--- DATA TO USE Enclosed Below ---

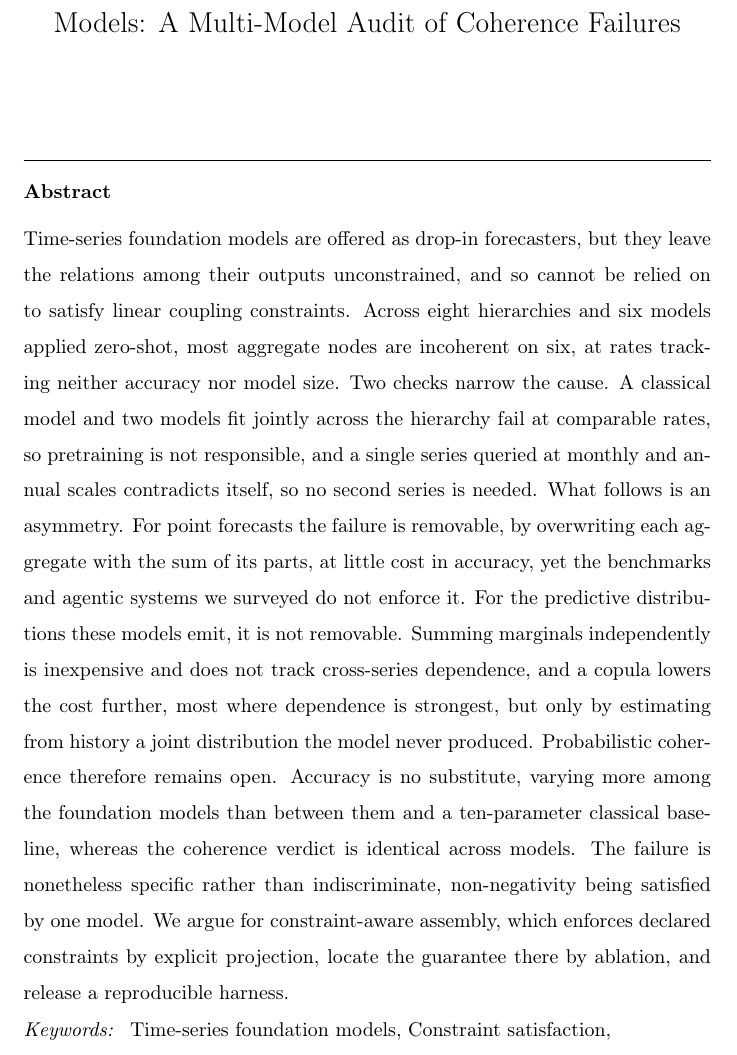
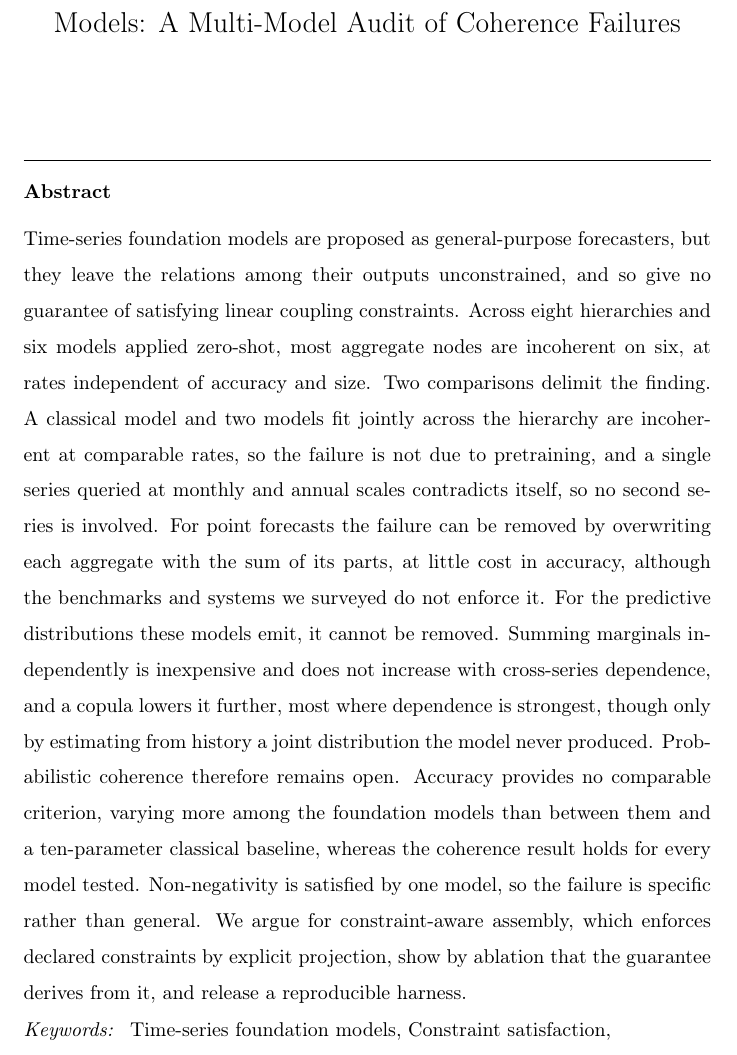
Before and after one commit to msicilia/tsfm-coherence-audit, a LaTeX paper (paper/main.tex): part of page 1 of 35, cut so that both start at the same text. Compiled offline with pdfLaTeX.

Commit message:
Plainer register in the abstract

```diff
--- a/paper/main.tex
+++ b/paper/main.tex
@@ -58,26 +58,26 @@ A Multi-Model Audit of Coherence Failures}
 %% Authors intentionally omitted for double-anonymized review (see title_page.tex).
 
 \begin{abstract}
-Time-series foundation models are offered as drop-in forecasters, but they leave the
-relations among their outputs unconstrained, and so cannot be relied on to satisfy linear
-coupling constraints. Across eight hierarchies and six models applied zero-shot, most
-aggregate nodes are incoherent on six, at rates tracking neither accuracy nor model size.
-Two checks narrow the cause. A classical model and two models fit jointly across the
-hierarchy fail at comparable rates, so pretraining is not responsible, and a single
-series queried at monthly and annual scales contradicts itself, so no second series is
-needed. What follows is an asymmetry. For point forecasts the failure is
-removable, by overwriting each aggregate with the sum of its parts, at little cost in
-accuracy, yet the benchmarks and agentic systems we surveyed do not enforce it. For the
-predictive distributions these models emit, it is not removable. Summing marginals
-independently is inexpensive and does not track cross-series dependence, and a copula
-lowers the cost further, most where dependence is strongest, but only by estimating from
-history a joint distribution the model never produced. Probabilistic coherence therefore
-remains open. Accuracy is no substitute, varying more among the foundation
-models than between them and a ten-parameter classical baseline, whereas the coherence
-verdict is identical across models. The failure is nonetheless specific rather than
-indiscriminate, non-negativity being satisfied by one model. We argue for
-constraint-aware assembly, which enforces declared constraints by explicit projection,
-locate the guarantee there by ablation, and release a reproducible harness.
+Time-series foundation models are proposed as general-purpose forecasters, but they leave
+the relations among their outputs unconstrained, and so give no guarantee of satisfying
+linear coupling constraints. Across eight hierarchies and six models applied zero-shot,
+most aggregate nodes are incoherent on six, at rates independent of accuracy and size.
+Two comparisons delimit the finding. A classical model and two models fit jointly
+across the hierarchy are incoherent at comparable rates, so the failure is not due to
+pretraining, and a single series queried at monthly and annual scales contradicts itself,
+so no second series is involved. For point forecasts the failure can be removed by
+overwriting each aggregate with the sum of its parts, at little cost in accuracy,
+although the benchmarks and systems we surveyed do not enforce it. For the predictive
+distributions these models emit, it cannot be removed. Summing marginals
+independently is inexpensive and does not increase with cross-series dependence, and a
+copula lowers it further, most where dependence is strongest, though only by estimating
+from history a joint distribution the model never produced. Probabilistic
+coherence therefore remains open. Accuracy provides no comparable criterion, varying more
+among the foundation models than between them and a ten-parameter classical baseline,
+whereas the coherence result holds for every model tested. Non-negativity is satisfied by
+one model, so the failure is specific rather than general. We argue for constraint-aware
+assembly, which enforces declared constraints by explicit projection, show by ablation
+that the guarantee derives from it, and release a reproducible harness.
 \end{abstract}
 
 \begin{keyword}
```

--- End of Enclosed DATA TO USE ---

WHAT THE TASK REQUIRES: List every line above that contains the word "series".

WRITTEN RESPONSE:
-Time-series foundation models are offered as drop-in forecasters, but they leave the
-series queried at monthly and annual scales contradicts itself, so no second series is
-independently is inexpensive and does not track cross-series dependence, and a copula
+Time-series foundation models are proposed as general-purpose forecasters, but they leave
+pretraining, and a single series queried at monthly and annual scales contradicts itself,
+so no second series is involved. For point forecasts the failure can be removed by
+independently is inexpensive and does not increase with cross-series dependence, and a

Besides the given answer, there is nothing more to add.